- **YOUR ASSIGNMENT**:
Where an entry holds an image, leave the image out; otherwise reproduce the entry exactly.
Segment Open
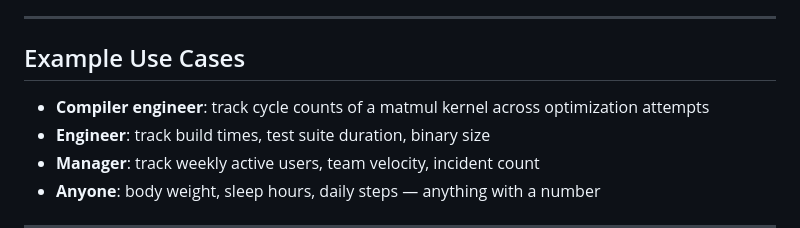
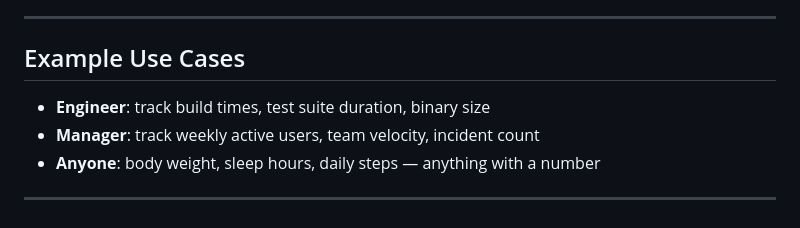
Before and after one commit to Jinlock9/own-your-graph, a Markdown page: README.md, the part around the change. Drawn GitHub-style.

Commit message:
fix: readme minor edit

```diff
--- a/README.md
+++ b/README.md
@@ -81,7 +81,6 @@ export DATABASE_URL="postgresql://user:password@host:5432/dbname"
 
 ## Example Use Cases
 
-- **Compiler engineer**: track cycle counts of a matmul kernel across optimization attempts
 - **Engineer**: track build times, test suite duration, binary size
 - **Manager**: track weekly active users, team velocity, incident count
 - **Anyone**: body weight, sleep hours, daily steps — anything with a number
```
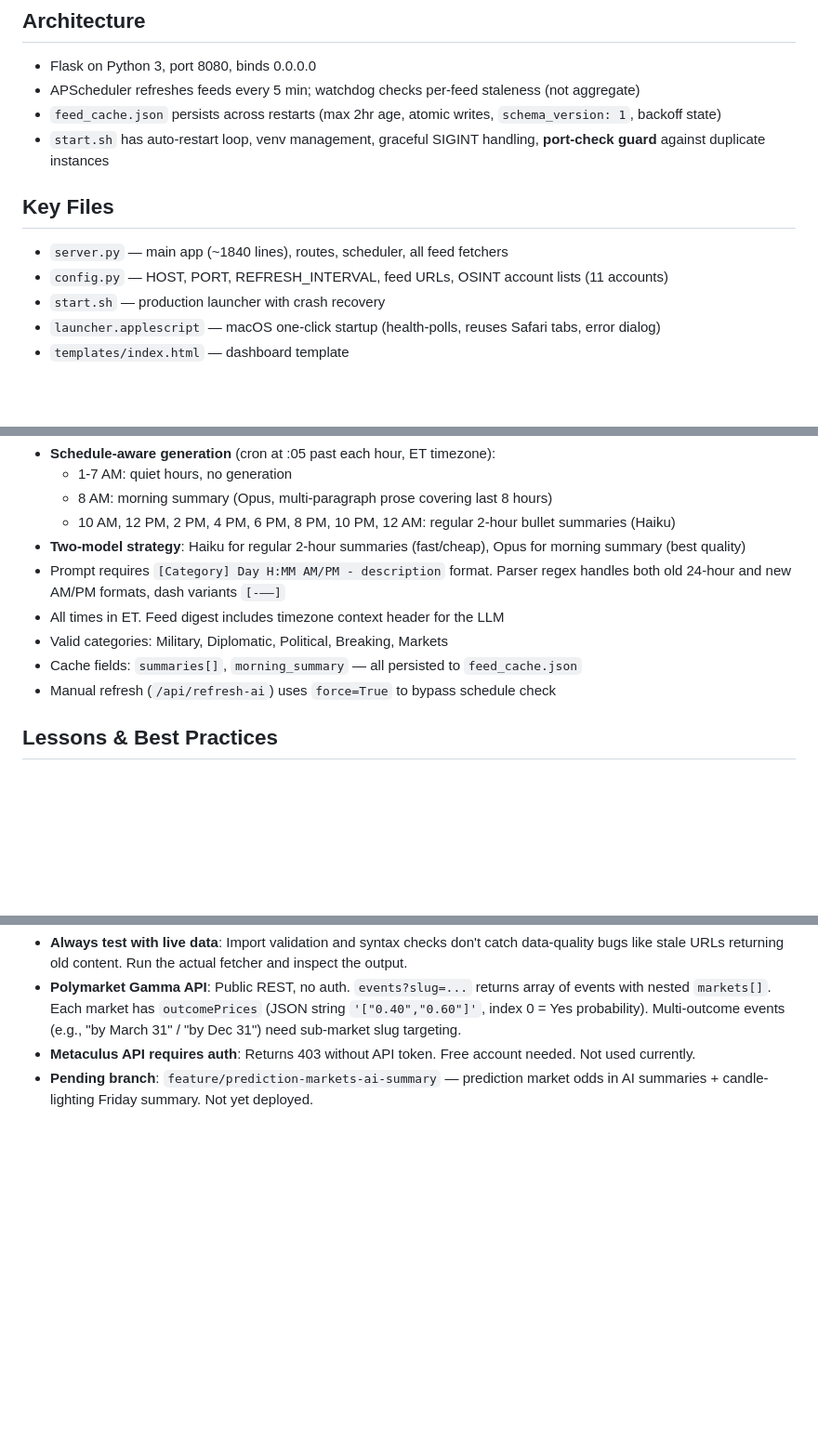
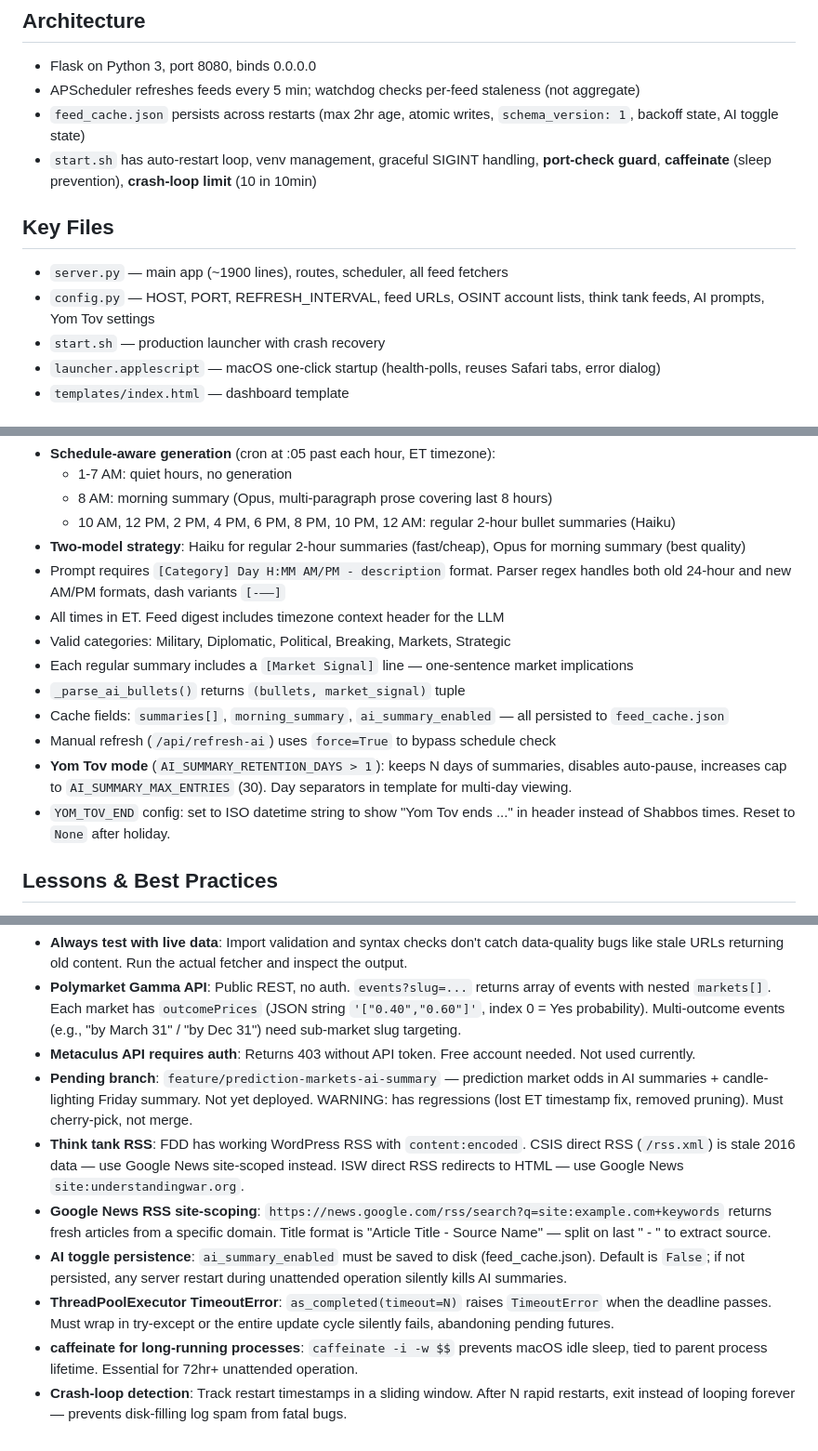
Before and after one commit to itsme188/Shabbos-Situation-Monitor, a Markdown page: CLAUDE.md, 3 parts joined by grey strips. Shown at 93% size. Rendered like a GitHub page; blank space fills up the shorter version.

Commit message:
Update CLAUDE.md: strategic pivot architecture, Yom Tov mode, reliability lessons
Co-Authored-By: Claude Opus 4.6 (1M context) <noreply@anthropic.com>

```diff
--- a/CLAUDE.md
+++ b/CLAUDE.md
@@ -9,12 +9,12 @@
 ## Architecture
 - Flask on Python 3, port 8080, binds 0.0.0.0
 - APScheduler refreshes feeds every 5 min; watchdog checks per-feed staleness (not aggregate)
-- `feed_cache.json` persists across restarts (max 2hr age, atomic writes, `schema_version: 1`, backoff state)
-- `start.sh` has auto-restart loop, venv management, graceful SIGINT handling, **port-check guard** against duplicate instances
+- `feed_cache.json` persists across restarts (max 2hr age, atomic writes, `schema_version: 1`, backoff state, AI toggle state)
+- `start.sh` has auto-restart loop, venv management, graceful SIGINT handling, **port-check guard**, **caffeinate** (sleep prevention), **crash-loop limit** (10 in 10min)
 
 ## Key Files
-- `server.py` — main app (~1840 lines), routes, scheduler, all feed fetchers
-- `config.py` — HOST, PORT, REFRESH_INTERVAL, feed URLs, OSINT account lists (11 accounts)
+- `server.py` — main app (~1900 lines), routes, scheduler, all feed fetchers
+- `config.py` — HOST, PORT, REFRESH_INTERVAL, feed URLs, OSINT account lists, think tank feeds, AI prompts, Yom Tov settings
 - `start.sh` — production launcher with crash recovery
 - `launcher.applescript` — macOS one-click startup (health-polls, reuses Safari tabs, error dialog)
 - `templates/index.html` — dashboard template
@@ -73,9 +76,13 @@
 - **Two-model strategy**: Haiku for regular 2-hour summaries (fast/cheap), Opus for morning summary (best quality)
 - Prompt requires `[Category] Day H:MM AM/PM - description` format. Parser regex handles both old 24-hour and new AM/PM formats, dash variants `[-–—]`
 - All times in ET. Feed digest includes timezone context header for the LLM
-- Valid categories: Military, Diplomatic, Political, Breaking, Markets
-- Cache fields: `summaries[]`, `morning_summary` — all persisted to `feed_cache.json`
+- Valid categories: Military, Diplomatic, Political, Breaking, Markets, Strategic
+- Each regular summary includes a `[Market Signal]` line — one-sentence market implications
+- `_parse_ai_bullets()` returns `(bullets, market_signal)` tuple
+- Cache fields: `summaries[]`, `morning_summary`, `ai_summary_enabled` — all persisted to `feed_cache.json`
 - Manual refresh (`/api/refresh-ai`) uses `force=True` to bypass schedule check
+- **Yom Tov mode** (`AI_SUMMARY_RETENTION_DAYS > 1`): keeps N days of summaries, disables auto-pause, increases cap to `AI_SUMMARY_MAX_ENTRIES` (30). Day separators in template for multi-day viewing.
+- `YOM_TOV_END` config: set to ISO datetime string to show "Yom Tov ends ..." in header instead of Shabbos times. Reset to `None` after holiday.
 
 ## Lessons & Best Practices
 - **Truthy-but-empty HTML**: RSS fields like `<p></p>` are truthy strings that yield nothing after stripping. Always validate *processed* output, not raw input, before using it.
@@ -98,4 +105,10 @@
 - **Always test with live data**: Import validation and syntax checks don't catch data-quality bugs like stale URLs returning old content. Run the actual fetcher and inspect the output.
 - **Polymarket Gamma API**: Public REST, no auth. `events?slug=...` returns array of events with nested `markets[]`. Each market has `outcomePrices` (JSON string `'["0.40","0.60"]'`, index 0 = Yes probability). Multi-outcome events (e.g., "by March 31" / "by Dec 31") need sub-market slug targeting.
 - **Metaculus API requires auth**: Returns 403 without API token. Free account needed. Not used currently.
-- **Pending branch**: `feature/prediction-markets-ai-summary` — prediction market odds in AI summaries + candle-lighting Friday summary. Not yet deployed.
+- **Pending branch**: `feature/prediction-markets-ai-summary` — prediction market odds in AI summaries + candle-lighting Friday summary. Not yet deployed. WARNING: has regressions (lost ET timestamp fix, removed pruning). Must cherry-pick, not merge.
+- **Think tank RSS**: FDD has working WordPress RSS with `content:encoded`. CSIS direct RSS (`/rss.xml`) is stale 2016 data — use Google News site-scoped instead. ISW direct RSS redirects to HTML — use Google News `site:understandingwar.org`.
+- **Google News RSS site-scoping**: `https://news.google.com/rss/search?q=site:example.com+keywords` returns fresh articles from a specific domain. Title format is "Article Title - Source Name" — split on last " - " to extract source.
+- **AI toggle persistence**: `ai_summary_enabled` must be saved to disk (feed_cache.json). Default is `False`; if not persisted, any server restart during unattended operation silently kills AI summaries.
+- **ThreadPoolExecutor TimeoutError**: `as_completed(timeout=N)` raises `TimeoutError` when the deadline passes. Must wrap in try-except or the entire update cycle silently fails, abandoning pending futures.
+- **caffeinate for long-running processes**: `caffeinate -i -w $$` prevents macOS idle sleep, tied to parent process lifetime. Essential for 72hr+ unattended operation.
+- **Crash-loop detection**: Track restart timestamps in a sliding window. After N rapid restarts, exit instead of looping forever — prevents disk-filling log spam from fatal bugs.
```
Also changed, not shown: other parts of CLAUDE.md (+4 -1 lines).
Segment Closed
- **TASK RESULT**:
Before and after one commit to Jinlock9/own-your-graph, a Markdown page: README.md, the part around the change. Drawn GitHub-style.

Commit message:
fix: readme minor edit

```diff
--- a/README.md
+++ b/README.md
@@ -81,7 +81,6 @@ export DATABASE_URL="postgresql://user:password@host:5432/dbname"
 
 ## Example Use Cases
 
-- **Compiler engineer**: track cycle counts of a matmul kernel across optimization attempts
 - **Engineer**: track build times, test suite duration, binary size
 - **Manager**: track weekly active users, team velocity, incident count
 - **Anyone**: body weight, sleep hours, daily steps — anything with a number
```
Before and after one commit to itsme188/Shabbos-Situation-Monitor, a Markdown page: CLAUDE.md, 3 parts joined by grey strips. Shown at 93% size. Rendered like a GitHub page; blank space fills up the shorter version.

Commit message:
Update CLAUDE.md: strategic pivot architecture, Yom Tov mode, reliability lessons
Co-Authored-By: Claude Opus 4.6 (1M context) <noreply@anthropic.com>

```diff
--- a/CLAUDE.md
+++ b/CLAUDE.md
@@ -9,12 +9,12 @@
 ## Architecture
 - Flask on Python 3, port 8080, binds 0.0.0.0
 - APScheduler refreshes feeds every 5 min; watchdog checks per-feed staleness (not aggregate)
-- `feed_cache.json` persists across restarts (max 2hr age, atomic writes, `schema_version: 1`, backoff state)
-- `start.sh` has auto-restart loop, venv management, graceful SIGINT handling, **port-check guard** against duplicate instances
+- `feed_cache.json` persists across restarts (max 2hr age, atomic writes, `schema_version: 1`, backoff state, AI toggle state)
+- `start.sh` has auto-restart loop, venv management, graceful SIGINT handling, **port-check guard**, **caffeinate** (sleep prevention), **crash-loop limit** (10 in 10min)
 
 ## Key Files
-- `server.py` — main app (~1840 lines), routes, scheduler, all feed fetchers
-- `config.py` — HOST, PORT, REFRESH_INTERVAL, feed URLs, OSINT account lists (11 accounts)
+- `server.py` — main app (~1900 lines), routes, scheduler, all feed fetchers
+- `config.py` — HOST, PORT, REFRESH_INTERVAL, feed URLs, OSINT account lists, think tank feeds, AI prompts, Yom Tov settings
 - `start.sh` — production launcher with crash recovery
 - `launcher.applescript` — macOS one-click startup (health-polls, reuses Safari tabs, error dialog)
 - `templates/index.html` — dashboard template
@@ -73,9 +76,13 @@
 - **Two-model strategy**: Haiku for regular 2-hour summaries (fast/cheap), Opus for morning summary (best quality)
 - Prompt requires `[Category] Day H:MM AM/PM - description` format. Parser regex handles both old 24-hour and new AM/PM formats, dash variants `[-–—]`
 - All times in ET. Feed digest includes timezone context header for the LLM
-- Valid categories: Military, Diplomatic, Political, Breaking, Markets
-- Cache fields: `summaries[]`, `morning_summary` — all persisted to `feed_cache.json`
+- Valid categories: Military, Diplomatic, Political, Breaking, Markets, Strategic
+- Each regular summary includes a `[Market Signal]` line — one-sentence market implications
+- `_parse_ai_bullets()` returns `(bullets, market_signal)` tuple
+- Cache fields: `summaries[]`, `morning_summary`, `ai_summary_enabled` — all persisted to `feed_cache.json`
 - Manual refresh (`/api/refresh-ai`) uses `force=True` to bypass schedule check
+- **Yom Tov mode** (`AI_SUMMARY_RETENTION_DAYS > 1`): keeps N days of summaries, disables auto-pause, increases cap to `AI_SUMMARY_MAX_ENTRIES` (30). Day separators in template for multi-day viewing.
+- `YOM_TOV_END` config: set to ISO datetime string to show "Yom Tov ends ..." in header instead of Shabbos times. Reset to `None` after holiday.
 
 ## Lessons & Best Practices
 - **Truthy-but-empty HTML**: RSS fields like `<p></p>` are truthy strings that yield nothing after stripping. Always validate *processed* output, not raw input, before using it.
@@ -98,4 +105,10 @@
 - **Always test with live data**: Import validation and syntax checks don't catch data-quality bugs like stale URLs returning old content. Run the actual fetcher and inspect the output.
 - **Polymarket Gamma API**: Public REST, no auth. `events?slug=...` returns array of events with nested `markets[]`. Each market has `outcomePrices` (JSON string `'["0.40","0.60"]'`, index 0 = Yes probability). Multi-outcome events (e.g., "by March 31" / "by Dec 31") need sub-market slug targeting.
 - **Metaculus API requires auth**: Returns 403 without API token. Free account needed. Not used currently.
-- **Pending branch**: `feature/prediction-markets-ai-summary` — prediction market odds in AI summaries + candle-lighting Friday summary. Not yet deployed.
+- **Pending branch**: `feature/prediction-markets-ai-summary` — prediction market odds in AI summaries + candle-lighting Friday summary. Not yet deployed. WARNING: has regressions (lost ET timestamp fix, removed pruning). Must cherry-pick, not merge.
+- **Think tank RSS**: FDD has working WordPress RSS with `content:encoded`. CSIS direct RSS (`/rss.xml`) is stale 2016 data — use Google News site-scoped instead. ISW direct RSS redirects to HTML — use Google News `site:understandingwar.org`.
+- **Google News RSS site-scoping**: `https://news.google.com/rss/search?q=site:example.com+keywords` returns fresh articles from a specific domain. Title format is "Article Title - Source Name" — split on last " - " to extract source.
+- **AI toggle persistence**: `ai_summary_enabled` must be saved to disk (feed_cache.json). Default is `False`; if not persisted, any server restart during unattended operation silently kills AI summaries.
+- **ThreadPoolExecutor TimeoutError**: `as_completed(timeout=N)` raises `TimeoutError` when the deadline passes. Must wrap in try-except or the entire update cycle silently fails, abandoning pending futures.
+- **caffeinate for long-running processes**: `caffeinate -i -w $$` prevents macOS idle sleep, tied to parent process lifetime. Essential for 72hr+ unattended operation.
+- **Crash-loop detection**: Track restart timestamps in a sliding window. After N rapid restarts, exit instead of looping forever — prevents disk-filling log spam from fatal bugs.
```
Also changed, not shown: other parts of CLAUDE.md (+4 -1 lines).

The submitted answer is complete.